How much do you know about the “wireless” mechanism in wireless communications? (Part 2)
Communication technology is still advancing, especially through wireless technologies such as 5G, the Internet of Things, and digitization.
The first part of this article briefly reviewed the historical evolution of wireless communications and introduced the basic composition and applications of wireless communication systems. Here we introduce you to the data transmission direction, communication protocols, and basic knowledge about radio waves:
Table of contents
01. Introduction: History and Evolution of Wireless Communications
02. What is wireless communication?
03. Application examples of wireless communication
04. Basic components of wireless communication systems
05. Wireless communication methods
06. Data transmission direction
07. What is a communication protocol?
08. Appendix: Introduction to radio waves and their frequencies
Data transmission direction: bidirectional (full duplex/half duplex) and unidirectional
Whether it is wireless or wired, the transmission form where data is transmitted is an important specification for communication applications. This form can be divided into two-way transmission and one-way transmission. Bidirectional transmission can be further divided into full-duplex transmission and half-duplex transmission. Below, we explain the various transfer forms.
Bidirectional transmission is a transmission form that is considered to account for a considerable proportion of current digital communication equipment. There are two methods of full-duplex transmission and half-duplex transmission.
It should be noted here that terms such as "download/upload" and "downlink/uplink" are often heard in bidirectional transmission. If the terminal or PC you are using is regarded as device A, receiving data from device B is called downloading, and conversely, sending data from device A to device B is called uploading. In addition, if the data transmission itself is not important, but the connection between device A and device B, such as the connection between the terminal and the base station, is very important, it is called downlink/uplink.
Full duplex transmission
As shown in the figure above, this is a transmission form that can conduct data communication and conversation in both directions (duplex) from device A to device B and from device B to device A at the same time. Additionally, when signals for reception and transmission (sometimes called "Rx" and "Tx" respectively) are assigned different frequencies, the electronic component that separates them is called a duplexer (shown in orange).
Typical examples of bidirectional transmission include landlines, mobile phones, smartphones, etc. (direct direction between terminals).
If it is a form in which device A and device B transmit data by switching between sending and receiving, this form is different from full-duplex transmission because data cannot be transmitted in both directions at the same time, which is called half-duplex transmission ( Half-duplex transmission), as shown in Figure 8-2a and 8-2b:
half duplex transmission
An application example of half-duplex transmission is a transceiver.
One-way transmission is a form of transmission in which data is transmitted from device A to device B in only one direction (one-way) between device A (sender) and device B (receiver), as shown in the figure below:
Examples of one-way transmission are AM/FM radio broadcasts, remote controls using radio waves, etc.
What is a communication protocol?
So far, we have given an overview of wireless communications from a hardware perspective.

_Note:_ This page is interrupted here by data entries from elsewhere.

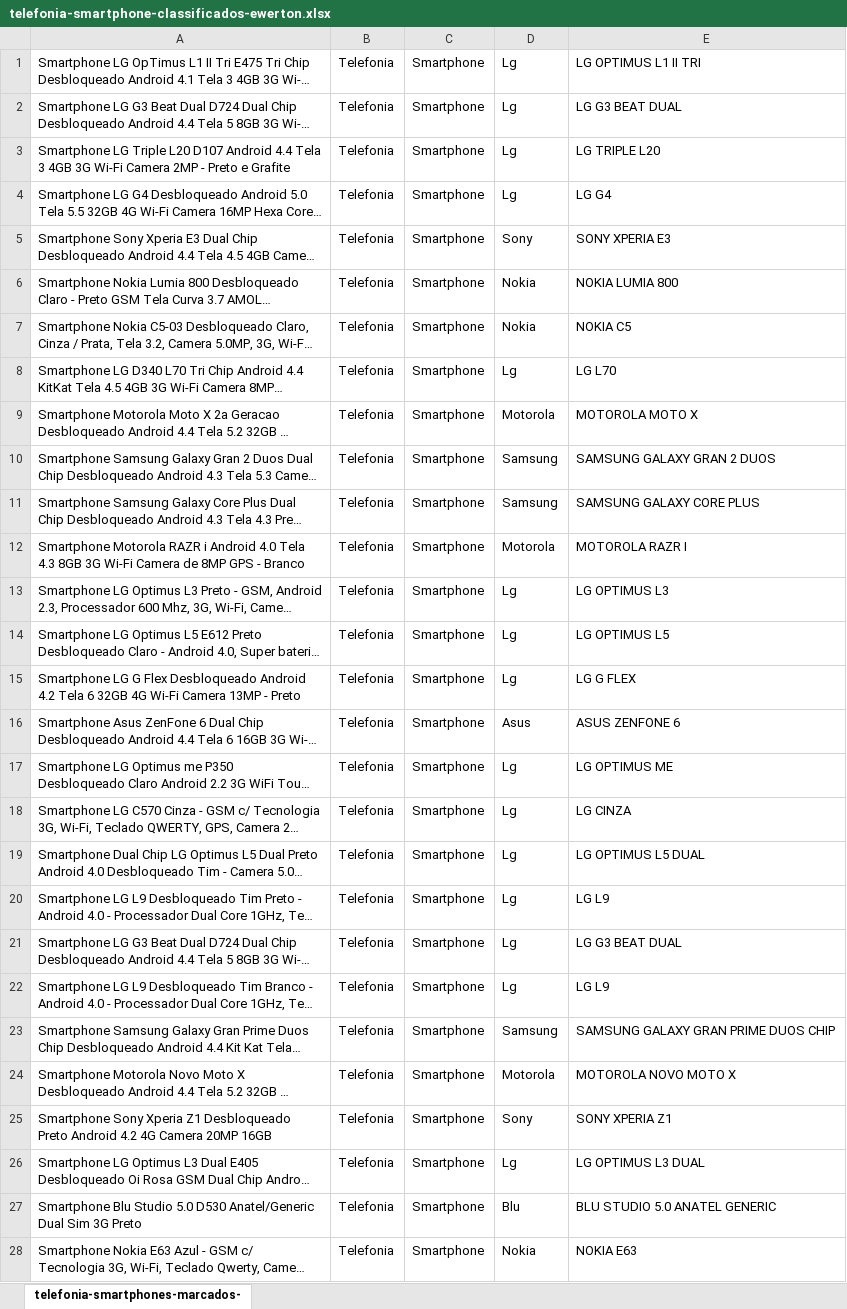
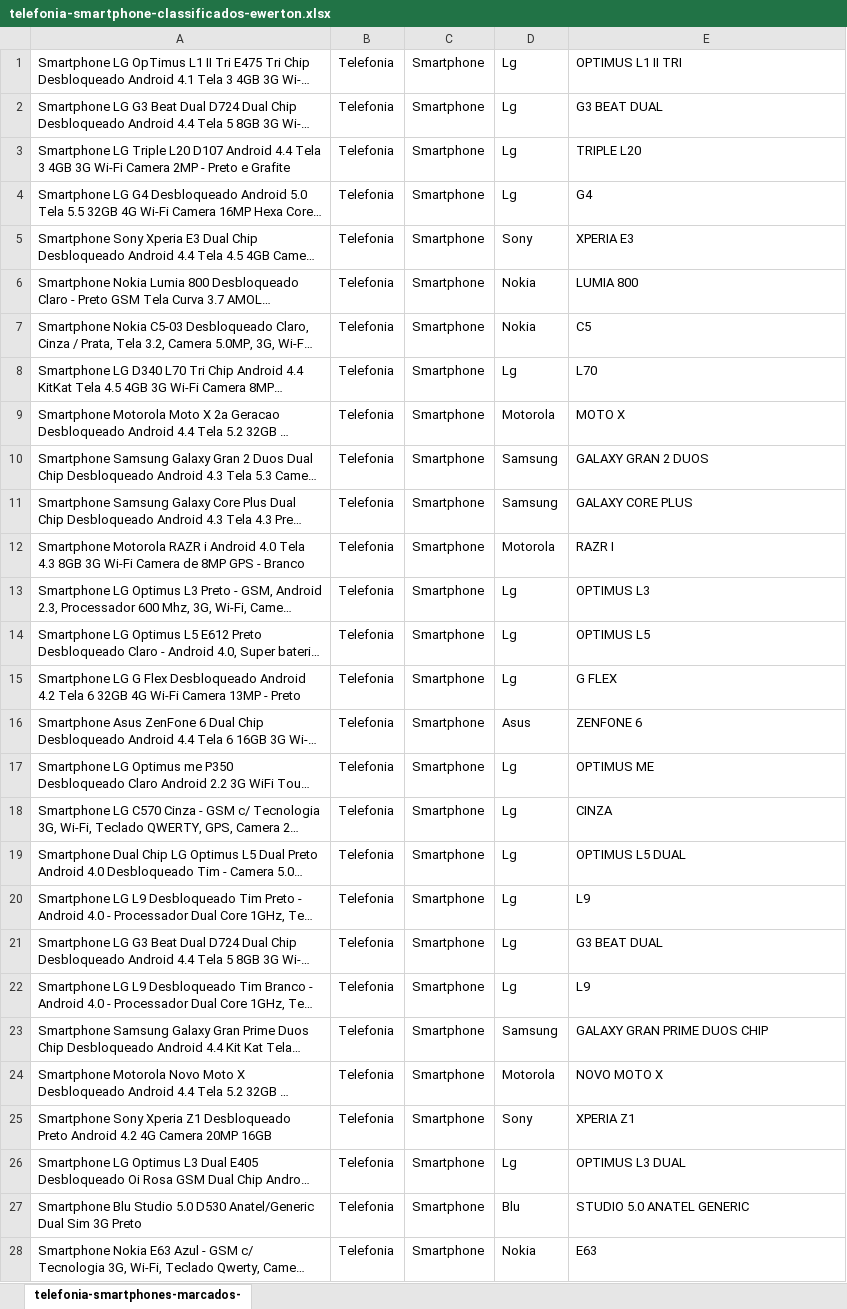
Before and after one commit to emadruga/desafio, an Excel workbook: matching/src/planilhas/telefonia-smartphone-classificados-ewerton.xlsx, sheet telefonia-smartphones-marcados-, drawn as a sheet; only a part is shown; long unchanged cells end in …; values as stored, in another font and other column widths than the file's, no borders; the diff covers the shown part only; the diff names each change by its address in the sheet, - before the commit and + after, or states it on an @@ line.

```diff
--- a/matching/src/planilhas/telefonia-smartphone-classificados-ewerton.xlsx (sheet telefonia-smartphones-marcados-)
+++ b/matching/src/planilhas/telefonia-smartphone-classificados-ewerton.xlsx (sheet telefonia-smartphones-marcados-)
-E1: LG OPTIMUS L1 II TRI
+E1: OPTIMUS L1 II TRI
-E2: LG G3 BEAT DUAL
+E2: G3 BEAT DUAL
-E3: LG TRIPLE L20
+E3: TRIPLE L20
-E4: LG G4
+E4: G4
-E5: SONY XPERIA E3
+E5: XPERIA E3
-E6: NOKIA LUMIA 800
+E6: LUMIA 800
-E7: NOKIA C5
+E7: C5
-E8: LG L70
+E8: L70
-E9: MOTOROLA MOTO X
+E9: MOTO X
-E10: SAMSUNG GALAXY GRAN 2 DUOS
+E10: GALAXY GRAN 2 DUOS
-E11: SAMSUNG GALAXY CORE PLUS
+E11: GALAXY CORE PLUS
-E12: MOTOROLA RAZR I
+E12: RAZR I
-E13: LG OPTIMUS L3
+E13: OPTIMUS L3
-E14: LG OPTIMUS L5
+E14: OPTIMUS L5
-E15: LG G FLEX
+E15: G FLEX
-E16: ASUS ZENFONE 6
+E16: ZENFONE 6
-E17: LG OPTIMUS ME
+E17: OPTIMUS ME
-E18: LG CINZA
+E18: CINZA
-E19: LG OPTIMUS L5 DUAL
+E19: OPTIMUS L5 DUAL
-E20: LG L9
+E20: L9
-E21: LG G3 BEAT DUAL
+E21: G3 BEAT DUAL
-E22: LG L9
+E22: L9
-E23: SAMSUNG GALAXY GRAN PRIME DUOS CHIP
+E23: GALAXY GRAN PRIME DUOS CHIP
-E24: MOTOROLA NOVO MOTO X
+E24: NOVO MOTO X
-E25: SONY XPERIA Z1
+E25: XPERIA Z1
-E26: LG OPTIMUS L3 DUAL
+E26: OPTIMUS L3 DUAL
-E27: BLU STUDIO 5.0 ANATEL GENERIC
+E27: STUDIO 5.0 ANATEL GENERIC
-E28: NOKIA E63
+E28: E63
```
Also changed, not shown: 883 edited cells elsewhere in this sheet, 2 other files.
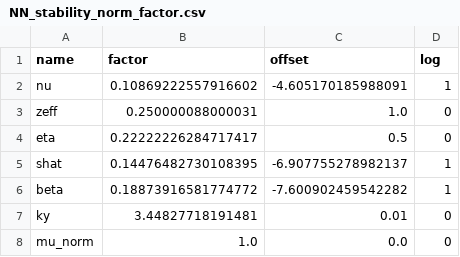
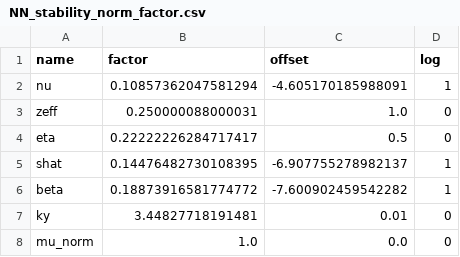
Before and after one commit to maxtcurie/SLiM, a CSV file: SLiM_NN/Trained_model/NN_stability_norm_factor.csv, drawn as a sheet.

Commit message:
Format for the NN data

```diff
--- a/SLiM_NN/Trained_model/NN_stability_norm_factor.csv
+++ b/SLiM_NN/Trained_model/NN_stability_norm_factor.csv
@@ -1,3 +1,3 @@
 name,factor,offset,log
-nu,0.10869222557916602,-4.605170185988091,1
+nu,0.10857362047581294,-4.605170185988091,1
 zeff,0.250000088000031,1.0,0
```
Also changed, not shown: 41 other files.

On the other hand, software is also important in setting up telecommunications, whether wireless or wired. That is the communication convention known as a communication protocol or protocol.
A protocol is a set of steps and rules used in data communication (digital communication) systems, including computers, to transmit data to each other without errors between different systems. The figure below shows an example of the role of data transfer-related protocols.
The role of communication protocols using full-duplex communication as an example
In order to transmit data reliably, protocols for multiple roles and functions need to be specified, such as control steps, data structures and interfaces, etc., with a wide range and a huge amount of data. If the protocol is fixed to one model, it will be difficult to cope with version upgrades such as adding content to the protocol or changing the protocol. To make upgrading easier, roles and functions were assigned to each protocol and a hierarchy was created for these protocols. This systematically organized protocol structure is called a protocol stack (sometimes also called a protocol suite or network architecture).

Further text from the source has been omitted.